Last Thursday the 4th, Morgan and I saw Mike Doughty at the Bowery Ballroom. I’d never heard of Mr. Doughty or his former band Soul Coughing before Morgan’s invite to the show, but it had been ages since Morgan and I had shared a drink. Anyway, I’m always up for live music.


I arrived late, but Morgan assures me I didn’t miss anything. We caught a few seconds of the duo that was playing right before the headliner, but something about the way the guitarist’s acoustic was amplified didn’t agree with my ears so we stuck pretty closely to the downstairs bar until Mike hit the stage.

Continuing the no bass theme started at The White Stripes gig, the majority of the set featured Mike Doughty’s voice, strat and a small amp. On about half of the songs he was joined by “Doveman” who was as loved by the crowd as he was unknown to me. Man, am I out of the loop. Check out Morgan’s post about the show for much more info on the goings on.
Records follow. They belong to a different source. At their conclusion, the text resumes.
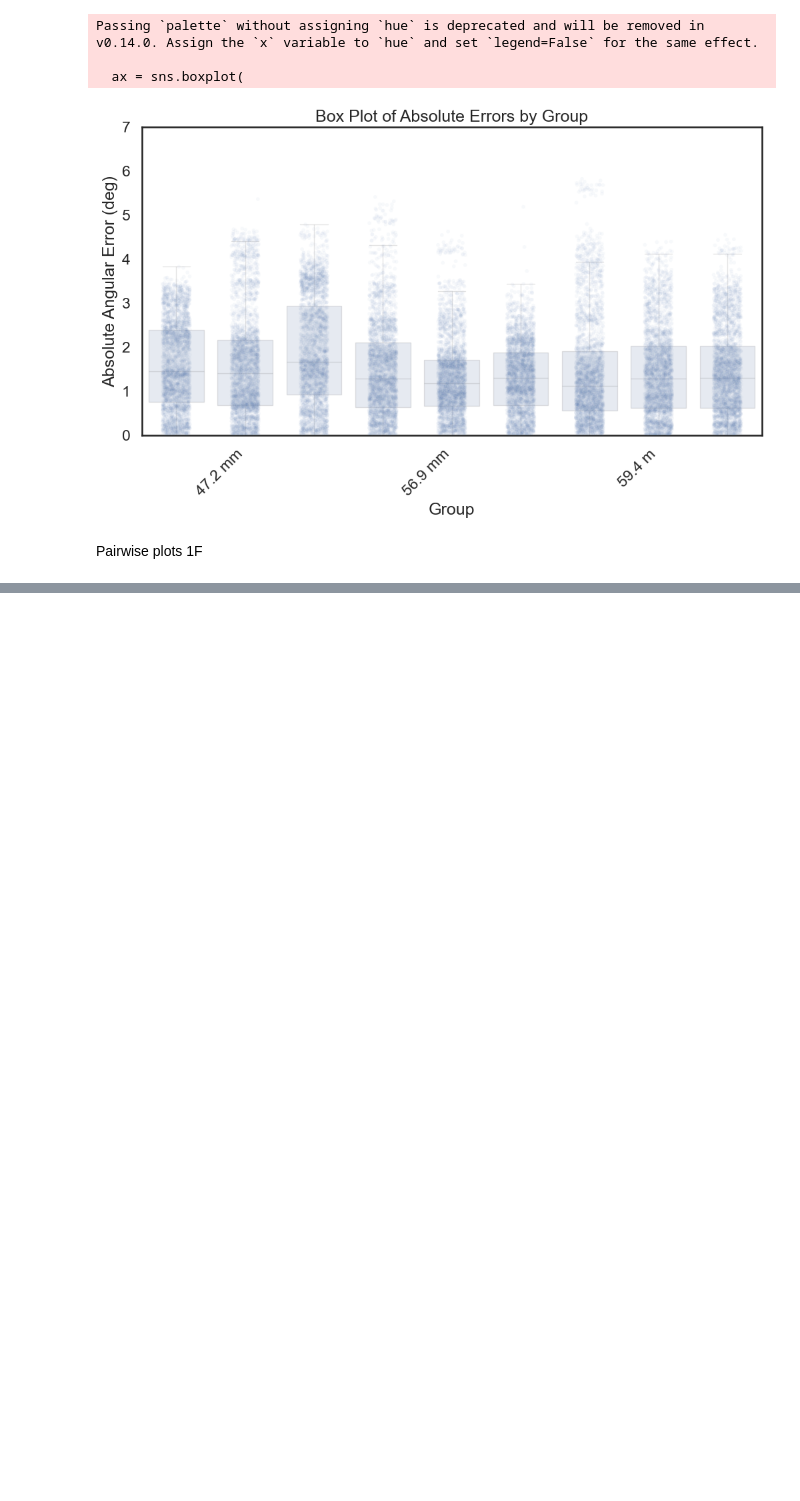
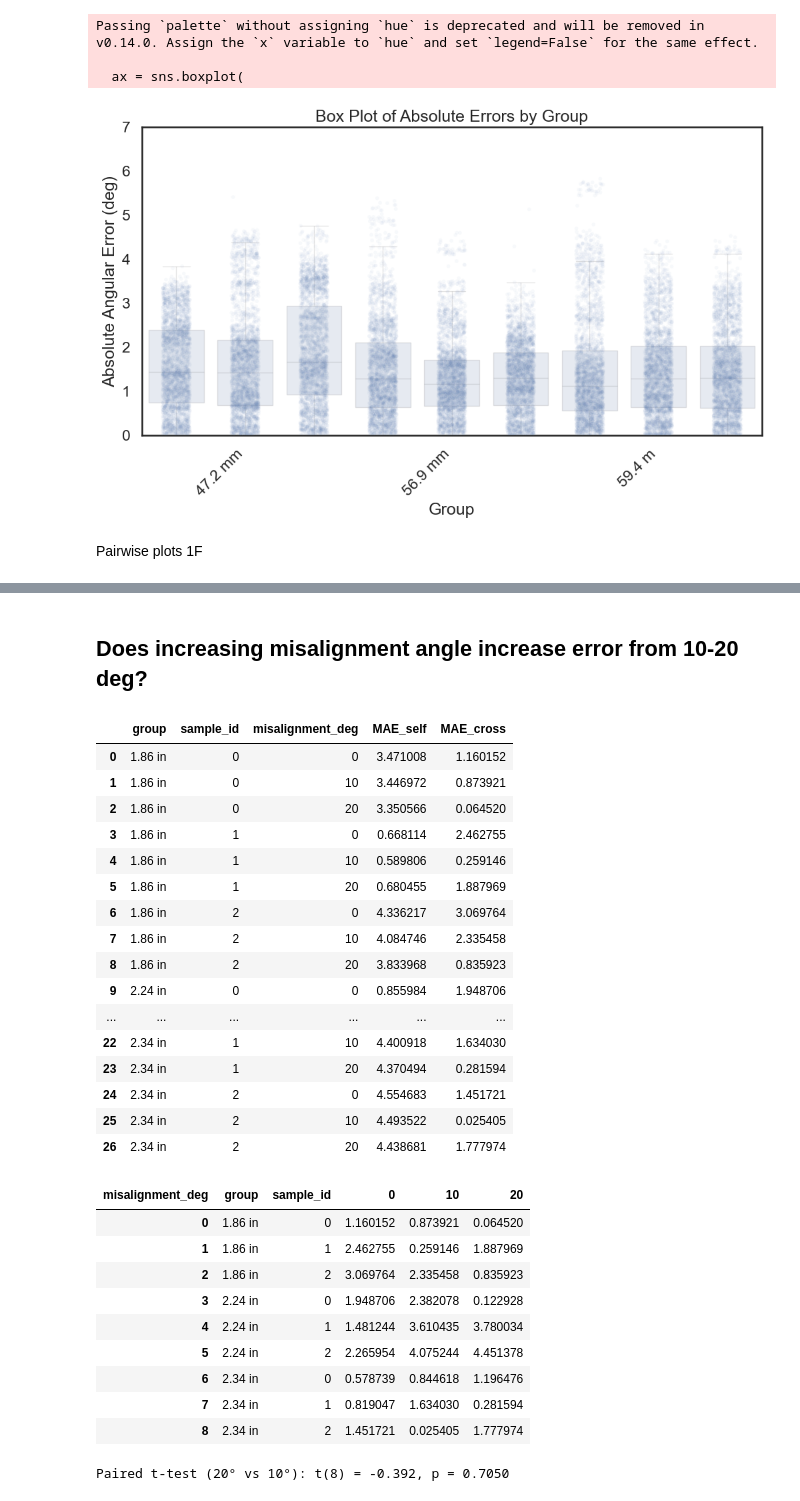
Before and after one commit to neuralengatberkeley/Strain-Sensor-, a Jupyter notebook: Code/analysis/autobender analysis/misalignment_analysis_TO_4_22_25.ipynb, the cells around one changed output, grey strips where cells are left out. Saved outputs shown, nothing was run; the diff lists cells and outputs as text; code cells hidden in the pictures; blank space fills up the shorter version.

```diff
--- a/Code/analysis/autobender analysis/misalignment_analysis_TO_4_22_25.ipynb
+++ b/Code/analysis/autobender analysis/misalignment_analysis_TO_4_22_25.ipynb
@@ -890,0 +953,66 @@ ADC normalized bw 0-1. ADC max:  1.0 ADC min:  0.0
+# %% [markdown]
+## Does increasing misalignment angle increase error from 10-20 deg?
+# %%
+rows = []
+
+# explicit misalignment order per sample
+MISALIGN_DEGS = [0, 10, 20]   # must match file order within each sample
+
+for gi, group in enumerate(DS_all):
+    for sample_id, sample_files in enumerate(group):
+        for mi, mis_deg in enumerate(MISALIGN_DEGS):
+
+            mae_self = np.mean(group_errors[gi][sample_id][mi])
+            mae_cross = np.mean(group_cross_errors[gi][sample_id][mi])
+
+            rows.append({
+                "group": bar_labels[gi],
+                "sample_id": sample_id,
+                "misalignment_deg": mis_deg,
+                "MAE_self": mae_self,
+                "MAE_cross": mae_cross
+            })
+
+df_mis = pd.DataFrame(rows)
+display(df_mis)
+
+df_cross = df_mis.pivot(
+    index=["group", "sample_id"],
+    columns="misalignment_deg",
+    values="MAE_cross"
+).reset_index()
+
+display(df_cross)
+
+
+t, p = ttest_rel(df_cross[20], df_cross[10])
+print(f"Paired t-test (20° vs 10°): t({len(df_cross)-1}) = {t:.3f}, p = {p:.4f}")
+# %% [output]
+|  | group | sample_id | misalignment_deg | MAE_self | MAE_cross |
+| 0 | 1.86 in | 0 | 0 | 3.471008 | 1.160152 |
+| 1 | 1.86 in | 0 | 10 | 3.446972 | 0.873921 |
+| 2 | 1.86 in | 0 | 20 | 3.350566 | 0.064520 |
+| 3 | 1.86 in | 1 | 0 | 0.668114 | 2.462755 |
+| 4 | 1.86 in | 1 | 10 | 0.589806 | 0.259146 |
+| 5 | 1.86 in | 1 | 20 | 0.680455 | 1.887969 |
+| 6 | 1.86 in | 2 | 0 | 4.336217 | 3.069764 |
+| 7 | 1.86 in | 2 | 10 | 4.084746 | 2.335458 |
+| 8 | 1.86 in | 2 | 20 | 3.833968 | 0.835923 |
+| 9 | 2.24 in | 0 | 0 | 0.855984 | 1.948706 |
+| ... | ... | ... | ... | ... | ... |
+| 22 | 2.34 in | 1 | 10 | 4.400918 | 1.634030 |
+| 23 | 2.34 in | 1 | 20 | 4.370494 | 0.281594 |
+| 24 | 2.34 in | 2 | 0 | 4.554683 | 1.451721 |
+| 25 | 2.34 in | 2 | 10 | 4.493522 | 0.025405 |
+| 26 | 2.34 in | 2 | 20 | 4.438681 | 1.777974 |
+| misalignment_deg | group | sample_id | 0 | 10 | 20 |
+| 0 | 1.86 in | 0 | 1.160152 | 0.873921 | 0.064520 |
+| 1 | 1.86 in | 1 | 2.462755 | 0.259146 | 1.887969 |
+| 2 | 1.86 in | 2 | 3.069764 | 2.335458 | 0.835923 |
+| 3 | 2.24 in | 0 | 1.948706 | 2.382078 | 0.122928 |
+| 4 | 2.24 in | 1 | 1.481244 | 3.610435 | 3.780034 |
+| 5 | 2.24 in | 2 | 2.265954 | 4.075244 | 4.451378 |
+| 6 | 2.34 in | 0 | 0.578739 | 0.844618 | 1.196476 |
+| 7 | 2.34 in | 1 | 0.819047 | 1.634030 | 0.281594 |
+| 8 | 2.34 in | 2 | 1.451721 | 0.025405 | 1.777974 |
+Paired t-test (20° vs 10°): t(8) = -0.392, p = 0.7050
```
Also changed, not shown: parts of 14 cells of this notebook, 35 other files.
Overall, I had a pretty good time. Doughty’s songs were simple enough that even a quasi-guitarist like me could pick them up, and had pretty clever lyrics from what I was able to gather from Morgan’s word for word backup singing. He’s got a really dry voice (Mike, not Morgan) that made the songs seem particularly vulnerable and counteracted some of the syrupiness of the subject matter. I’m not going to run out and pick up the Soul Coughing catalog, but the songs I’ve gotten from Morgan will be a nice addition to my collection.

The best part of the whole night for me was getting a peak into yet another non-commoditized rock music scene. The majority of people in attendance seemed like true fans, and they greeted the opening notes of almost every song with cheers and whistles. Morgan was amused by the higher than average percentage of people rocking the official indie rock nerd glasses, but I was having too much fun to notice. It was awesome to see a group of people who still appreciate real music performed by people with real instruments.

The only downside was the mandatory encore. Mike Doughty made fun of the whole thing by announcing that he was going to “go backstage and pretend the show was over for a minute”, but I would have preferred that he actually not go through the whole encore posturing rather than just being ironic. Can someone explain to me why every band in the world has to make believe their show is over in order to get called back for an encore? Does anyone really think they are really going to call it a night without playing their respective “Freebird”? Of course not.

All in all a fun show!